* _Source data_:

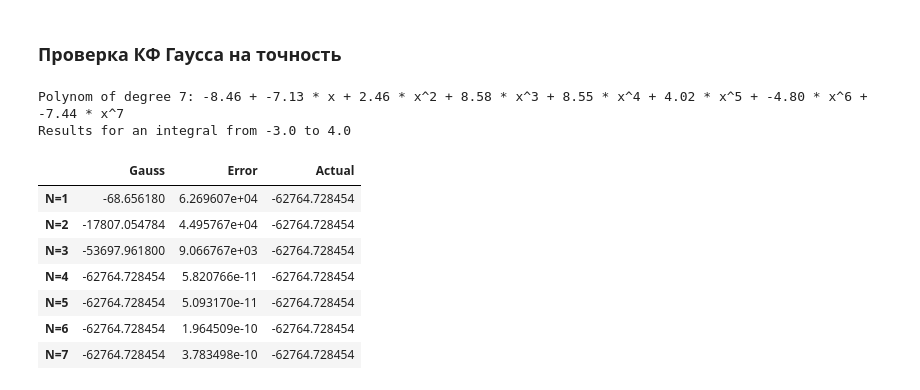
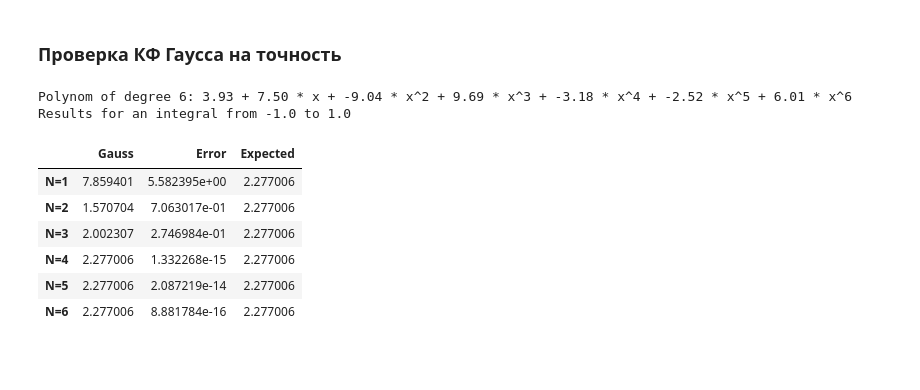
Before and after one commit to astatochek/mm-comp-wksp-04, a Jupyter notebook: 5.1 New Type of Integrals/note.ipynb, the cells around one changed output. Cells and saved outputs as stored; diff of their text form; code cells hidden in the pictures; blank space fills up the shorter version.

```diff
--- a/5.1 New Type of Integrals/note.ipynb
+++ b/5.1 New Type of Integrals/note.ipynb
@@ -144,7 +145,7 @@ def gauss(f: Callable, a: float, b: float, n: int) -> float:
     legendre = get_Legendre(n)
     coefficients = get_gauss_coefficients(secant_method(legendre), n)
     hub_list = np.array([(a + b + (b - a) * t) / 2 for t in secant_method(legendre)])
-    S = sum([coefficients[i] * f(hub_list[i]) for i in range(len(hub_list))])
+    S = np.sum([coefficients[i] * f(hub_list[i]) for i in range(len(hub_list))])
     return (b - a) * S / 2
 # %% [markdown]
 ### Реализация получения многочлена заданной степени
@@ -198,25 +199,24 @@ class Polynom:
 # %%
 n = int(input('Введите степень полинома: '))
 a = float(input('Введите левую границу интегрирования: '))
 b = float(input('Введите правую границу интегрирования: '))
 polynom = Polynom(n)
 expected = polynom.get_int(a, b)
 actual_results = np.array([gauss(polynom.val, a, b, i) for i in range(1, n + 1)])
 data = {"Gauss" : actual_results,
       "Error" : np.array([abs(expected - res) for res in actual_results]),
-      "Actual": np.array([expected for _ in actual_results])}
+      "Expected": np.array([expected for _ in actual_results])}
 df = pd.DataFrame(data=data, index=[f"N={i}" for i in range(1, n+1)])
 print(f'Polynom of degree {n}: {polynom.s}')
 print(f'Results for an integral from {a} to {b}')
 df
 # %% [output]
-Polynom of degree 7: -8.46 + -7.13 * x + 2.46 * x^2 + 8.58 * x^3 + 8.55 * x^4 + 4.02 * x^5 + -4.80 * x^6 + -7.44 * x^7
-Results for an integral from -3.0 to 4.0
+Polynom of degree 6: 3.93 + 7.50 * x + -9.04 * x^2 + 9.69 * x^3 + -3.18 * x^4 + -2.52 * x^5 + 6.01 * x^6
+Results for an integral from -1.0 to 1.0
-|  | Gauss | Error | Actual |
-| N=1 | -68.656180 | 6.269607e+04 | -62764.728454 |
-| N=2 | -17807.054784 | 4.495767e+04 | -62764.728454 |
-| N=3 | -53697.961800 | 9.066767e+03 | -62764.728454 |
-| N=4 | -62764.728454 | 5.820766e-11 | -62764.728454 |
-| N=5 | -62764.728454 | 5.093170e-11 | -62764.728454 |
-| N=6 | -62764.728454 | 1.964509e-10 | -62764.728454 |
-| N=7 | -62764.728454 | 3.783498e-10 | -62764.728454 |
+|  | Gauss | Error | Expected |
+| N=1 | 7.859401 | 5.582395e+00 | 2.277006 |
+| N=2 | 1.570704 | 7.063017e-01 | 2.277006 |
+| N=3 | 2.002307 | 2.746984e-01 | 2.277006 |
+| N=4 | 2.277006 | 1.332268e-15 | 2.277006 |
+| N=5 | 2.277006 | 2.087219e-14 | 2.277006 |
+| N=6 | 2.277006 | 8.881784e-16 | 2.277006 |
```
Also changed, not shown: parts of 4 cells of this notebook.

* _Directions for this task_: Restate every entry above word for word; no picture belongs in the copy.

* _The completed task_:
Before and after one commit to astatochek/mm-comp-wksp-04, a Jupyter notebook: 5.1 New Type of Integrals/note.ipynb, the cells around one changed output. Cells and saved outputs as stored; diff of their text form; code cells hidden in the pictures; blank space fills up the shorter version.

```diff
--- a/5.1 New Type of Integrals/note.ipynb
+++ b/5.1 New Type of Integrals/note.ipynb
@@ -144,7 +145,7 @@ def gauss(f: Callable, a: float, b: float, n: int) -> float:
     legendre = get_Legendre(n)
     coefficients = get_gauss_coefficients(secant_method(legendre), n)
     hub_list = np.array([(a + b + (b - a) * t) / 2 for t in secant_method(legendre)])
-    S = sum([coefficients[i] * f(hub_list[i]) for i in range(len(hub_list))])
+    S = np.sum([coefficients[i] * f(hub_list[i]) for i in range(len(hub_list))])
     return (b - a) * S / 2
 # %% [markdown]
 ### Реализация получения многочлена заданной степени
@@ -198,25 +199,24 @@ class Polynom:
 # %%
 n = int(input('Введите степень полинома: '))
 a = float(input('Введите левую границу интегрирования: '))
 b = float(input('Введите правую границу интегрирования: '))
 polynom = Polynom(n)
 expected = polynom.get_int(a, b)
 actual_results = np.array([gauss(polynom.val, a, b, i) for i in range(1, n + 1)])
 data = {"Gauss" : actual_results,
       "Error" : np.array([abs(expected - res) for res in actual_results]),
-      "Actual": np.array([expected for _ in actual_results])}
+      "Expected": np.array([expected for _ in actual_results])}
 df = pd.DataFrame(data=data, index=[f"N={i}" for i in range(1, n+1)])
 print(f'Polynom of degree {n}: {polynom.s}')
 print(f'Results for an integral from {a} to {b}')
 df
 # %% [output]
-Polynom of degree 7: -8.46 + -7.13 * x + 2.46 * x^2 + 8.58 * x^3 + 8.55 * x^4 + 4.02 * x^5 + -4.80 * x^6 + -7.44 * x^7
-Results for an integral from -3.0 to 4.0
+Polynom of degree 6: 3.93 + 7.50 * x + -9.04 * x^2 + 9.69 * x^3 + -3.18 * x^4 + -2.52 * x^5 + 6.01 * x^6
+Results for an integral from -1.0 to 1.0
-|  | Gauss | Error | Actual |
-| N=1 | -68.656180 | 6.269607e+04 | -62764.728454 |
-| N=2 | -17807.054784 | 4.495767e+04 | -62764.728454 |
-| N=3 | -53697.961800 | 9.066767e+03 | -62764.728454 |
-| N=4 | -62764.728454 | 5.820766e-11 | -62764.728454 |
-| N=5 | -62764.728454 | 5.093170e-11 | -62764.728454 |
-| N=6 | -62764.728454 | 1.964509e-10 | -62764.728454 |
-| N=7 | -62764.728454 | 3.783498e-10 | -62764.728454 |
+|  | Gauss | Error | Expected |
+| N=1 | 7.859401 | 5.582395e+00 | 2.277006 |
+| N=2 | 1.570704 | 7.063017e-01 | 2.277006 |
+| N=3 | 2.002307 | 2.746984e-01 | 2.277006 |
+| N=4 | 2.277006 | 1.332268e-15 | 2.277006 |
+| N=5 | 2.277006 | 2.087219e-14 | 2.277006 |
+| N=6 | 2.277006 | 8.881784e-16 | 2.277006 |
```
Also changed, not shown: parts of 4 cells of this notebook.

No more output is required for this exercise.